* [What the task requires] Take each line from the entries that holds "const" and copy it out.

Data extracted from a collection
:::

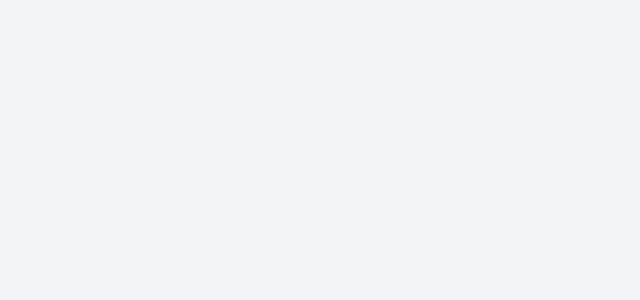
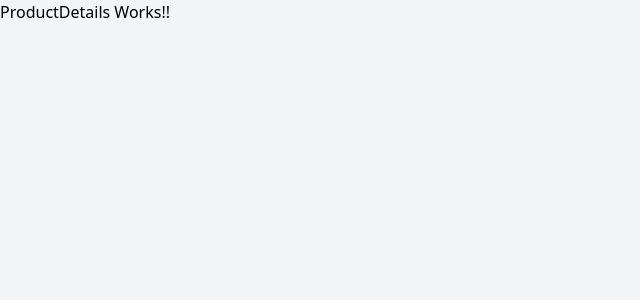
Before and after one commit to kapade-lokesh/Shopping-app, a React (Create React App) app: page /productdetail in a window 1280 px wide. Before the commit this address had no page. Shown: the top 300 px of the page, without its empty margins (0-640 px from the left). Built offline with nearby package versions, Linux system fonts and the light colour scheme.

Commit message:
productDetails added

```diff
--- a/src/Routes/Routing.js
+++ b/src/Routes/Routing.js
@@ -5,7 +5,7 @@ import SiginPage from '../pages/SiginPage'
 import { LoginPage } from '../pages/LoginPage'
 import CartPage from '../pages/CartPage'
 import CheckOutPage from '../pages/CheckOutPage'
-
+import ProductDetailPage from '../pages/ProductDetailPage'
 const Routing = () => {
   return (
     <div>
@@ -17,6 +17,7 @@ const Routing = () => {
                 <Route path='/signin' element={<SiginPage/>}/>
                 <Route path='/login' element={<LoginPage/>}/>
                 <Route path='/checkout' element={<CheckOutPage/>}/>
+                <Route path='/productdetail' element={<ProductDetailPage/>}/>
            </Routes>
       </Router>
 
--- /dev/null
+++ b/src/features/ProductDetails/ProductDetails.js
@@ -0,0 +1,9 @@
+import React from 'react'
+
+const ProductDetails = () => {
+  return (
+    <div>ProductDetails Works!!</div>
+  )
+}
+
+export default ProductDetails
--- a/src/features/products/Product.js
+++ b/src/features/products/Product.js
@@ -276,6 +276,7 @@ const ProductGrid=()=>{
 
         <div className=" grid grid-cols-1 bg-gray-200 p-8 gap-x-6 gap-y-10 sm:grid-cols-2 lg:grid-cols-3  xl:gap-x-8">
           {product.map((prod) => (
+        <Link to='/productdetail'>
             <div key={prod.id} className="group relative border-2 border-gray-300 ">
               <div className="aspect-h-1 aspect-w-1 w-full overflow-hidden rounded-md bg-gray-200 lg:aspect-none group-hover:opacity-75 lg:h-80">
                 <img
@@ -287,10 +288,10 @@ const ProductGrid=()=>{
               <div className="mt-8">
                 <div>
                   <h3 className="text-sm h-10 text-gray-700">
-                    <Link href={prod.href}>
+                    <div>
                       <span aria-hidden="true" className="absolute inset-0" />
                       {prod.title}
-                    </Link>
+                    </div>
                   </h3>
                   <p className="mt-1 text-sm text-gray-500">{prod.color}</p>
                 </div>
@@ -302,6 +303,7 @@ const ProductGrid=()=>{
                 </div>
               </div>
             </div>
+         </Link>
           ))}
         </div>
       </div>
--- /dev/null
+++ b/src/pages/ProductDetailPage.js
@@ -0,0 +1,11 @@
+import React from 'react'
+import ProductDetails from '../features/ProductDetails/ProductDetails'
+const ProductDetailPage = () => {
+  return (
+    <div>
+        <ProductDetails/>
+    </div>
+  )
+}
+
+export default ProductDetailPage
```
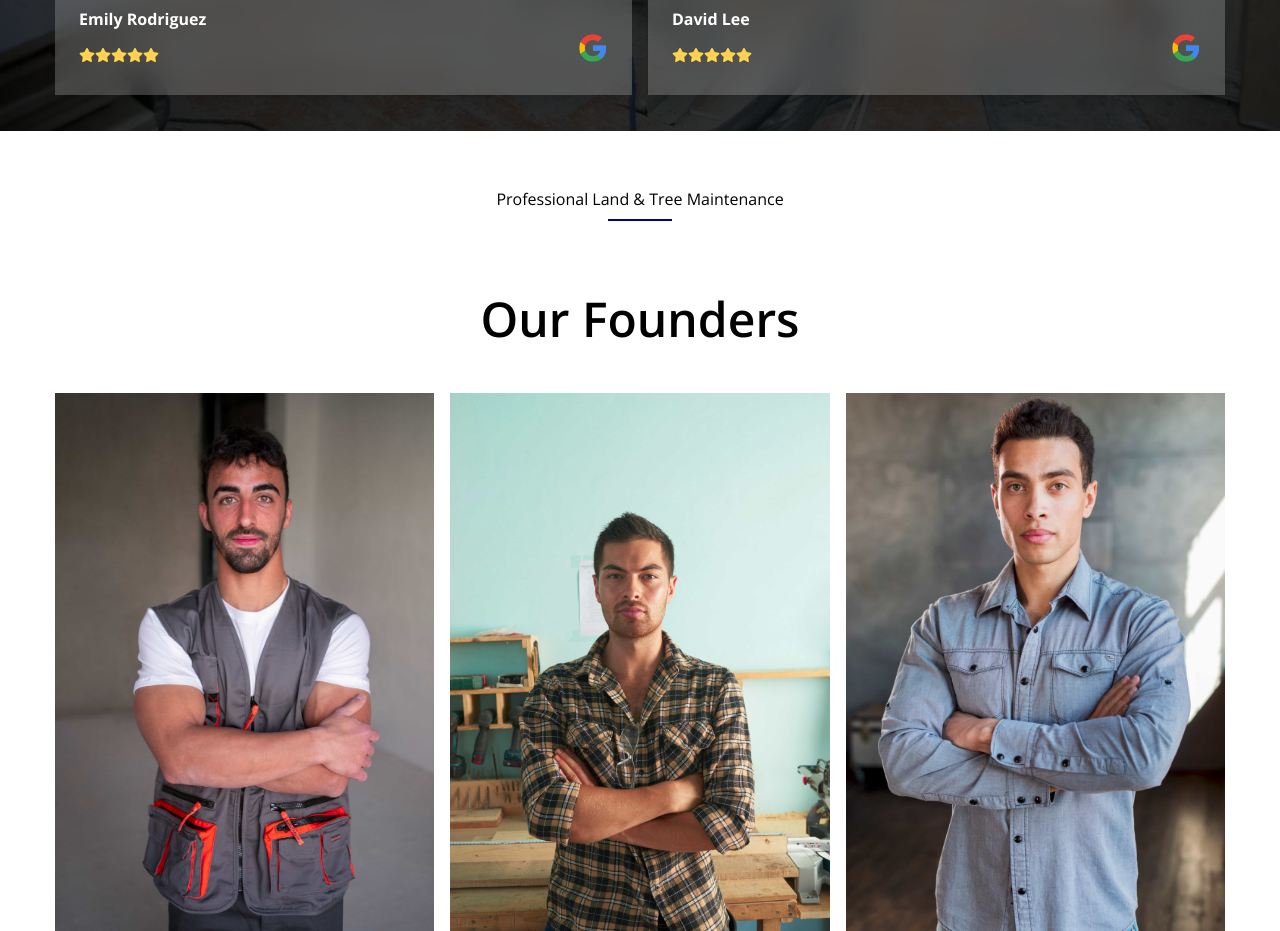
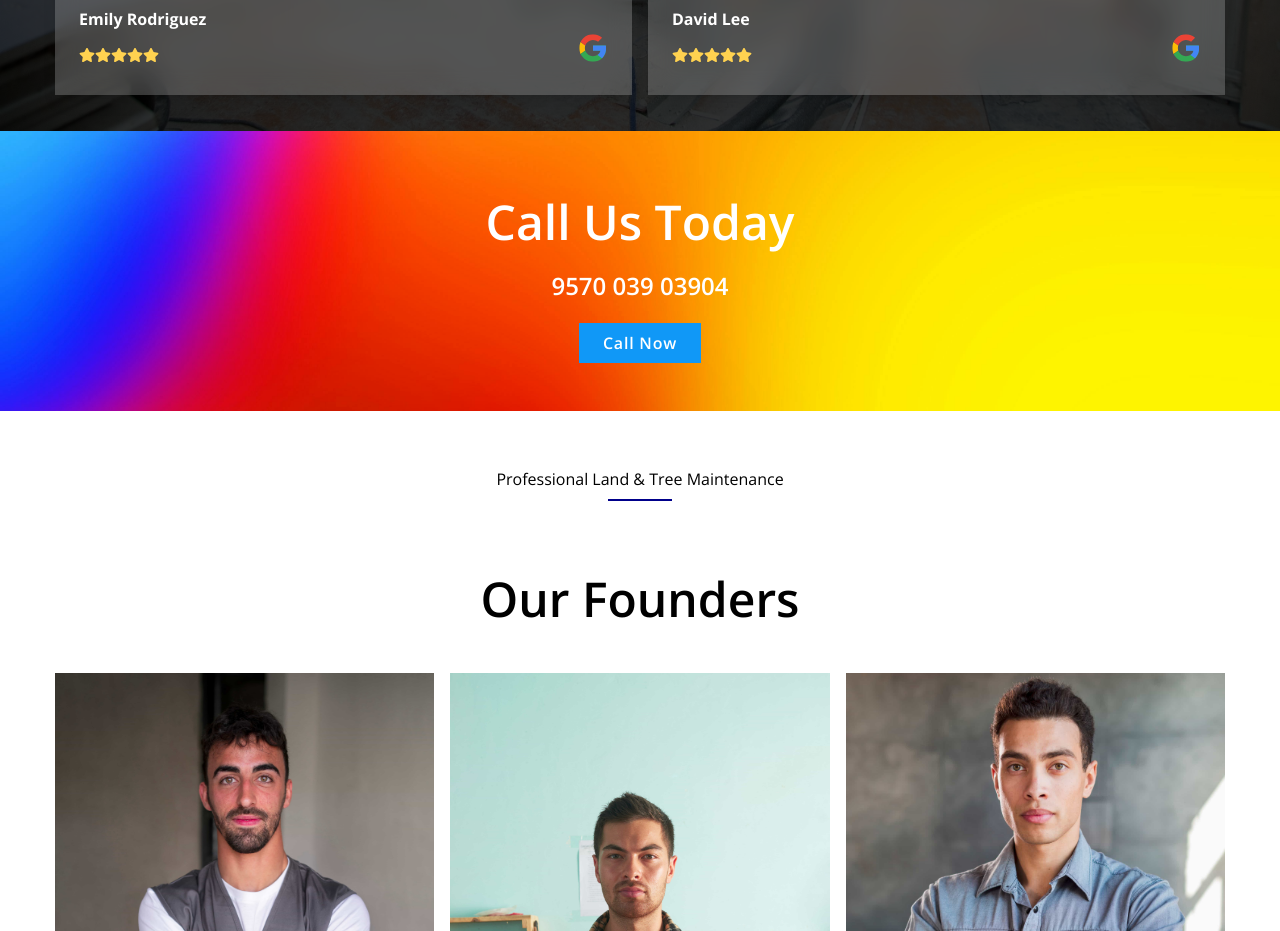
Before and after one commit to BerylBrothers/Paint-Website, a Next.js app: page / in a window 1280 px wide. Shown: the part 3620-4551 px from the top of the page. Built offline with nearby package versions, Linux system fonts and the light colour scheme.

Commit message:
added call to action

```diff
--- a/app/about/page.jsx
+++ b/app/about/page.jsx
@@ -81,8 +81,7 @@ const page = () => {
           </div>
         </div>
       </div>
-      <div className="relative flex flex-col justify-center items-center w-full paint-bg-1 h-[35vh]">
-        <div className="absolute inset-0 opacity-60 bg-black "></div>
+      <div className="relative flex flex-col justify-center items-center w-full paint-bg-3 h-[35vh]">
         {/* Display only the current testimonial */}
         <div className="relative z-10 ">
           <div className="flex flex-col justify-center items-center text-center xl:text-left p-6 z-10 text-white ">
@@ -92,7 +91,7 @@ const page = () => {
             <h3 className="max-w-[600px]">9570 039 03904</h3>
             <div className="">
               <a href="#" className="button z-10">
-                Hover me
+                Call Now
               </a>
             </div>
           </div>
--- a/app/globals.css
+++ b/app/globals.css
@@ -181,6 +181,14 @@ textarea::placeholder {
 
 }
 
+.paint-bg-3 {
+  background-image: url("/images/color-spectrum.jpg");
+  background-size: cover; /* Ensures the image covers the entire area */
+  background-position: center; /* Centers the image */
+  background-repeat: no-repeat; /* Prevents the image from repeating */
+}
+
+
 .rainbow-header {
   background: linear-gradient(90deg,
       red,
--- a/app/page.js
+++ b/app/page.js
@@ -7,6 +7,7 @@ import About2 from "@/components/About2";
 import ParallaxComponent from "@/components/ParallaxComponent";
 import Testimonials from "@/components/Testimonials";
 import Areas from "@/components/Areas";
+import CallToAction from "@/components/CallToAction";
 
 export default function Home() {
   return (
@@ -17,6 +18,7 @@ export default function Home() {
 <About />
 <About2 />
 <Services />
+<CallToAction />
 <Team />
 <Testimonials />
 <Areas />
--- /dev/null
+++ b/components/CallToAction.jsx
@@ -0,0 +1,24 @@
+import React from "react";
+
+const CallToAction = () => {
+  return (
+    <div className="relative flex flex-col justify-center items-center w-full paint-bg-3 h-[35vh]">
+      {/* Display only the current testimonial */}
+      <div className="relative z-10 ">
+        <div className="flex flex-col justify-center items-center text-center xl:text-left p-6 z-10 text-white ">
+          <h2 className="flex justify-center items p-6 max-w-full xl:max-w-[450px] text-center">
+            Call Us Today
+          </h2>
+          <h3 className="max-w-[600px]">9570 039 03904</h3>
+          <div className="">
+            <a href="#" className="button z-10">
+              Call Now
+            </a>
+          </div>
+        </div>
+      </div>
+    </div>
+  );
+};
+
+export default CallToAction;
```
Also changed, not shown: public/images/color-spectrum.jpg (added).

:::

* [Answer for this exercise]
 const Routing = () => {
@@ -17,6 +17,7 @@ const Routing = () => {
+const ProductDetails = () => {
@@ -276,6 +276,7 @@ const ProductGrid=()=>{
@@ -287,10 +288,10 @@ const ProductGrid=()=>{
@@ -302,6 +303,7 @@ const ProductGrid=()=>{
+const ProductDetailPage = () => {
@@ -81,8 +81,7 @@ const page = () => {
@@ -92,7 +91,7 @@ const page = () => {
+const CallToAction = () => {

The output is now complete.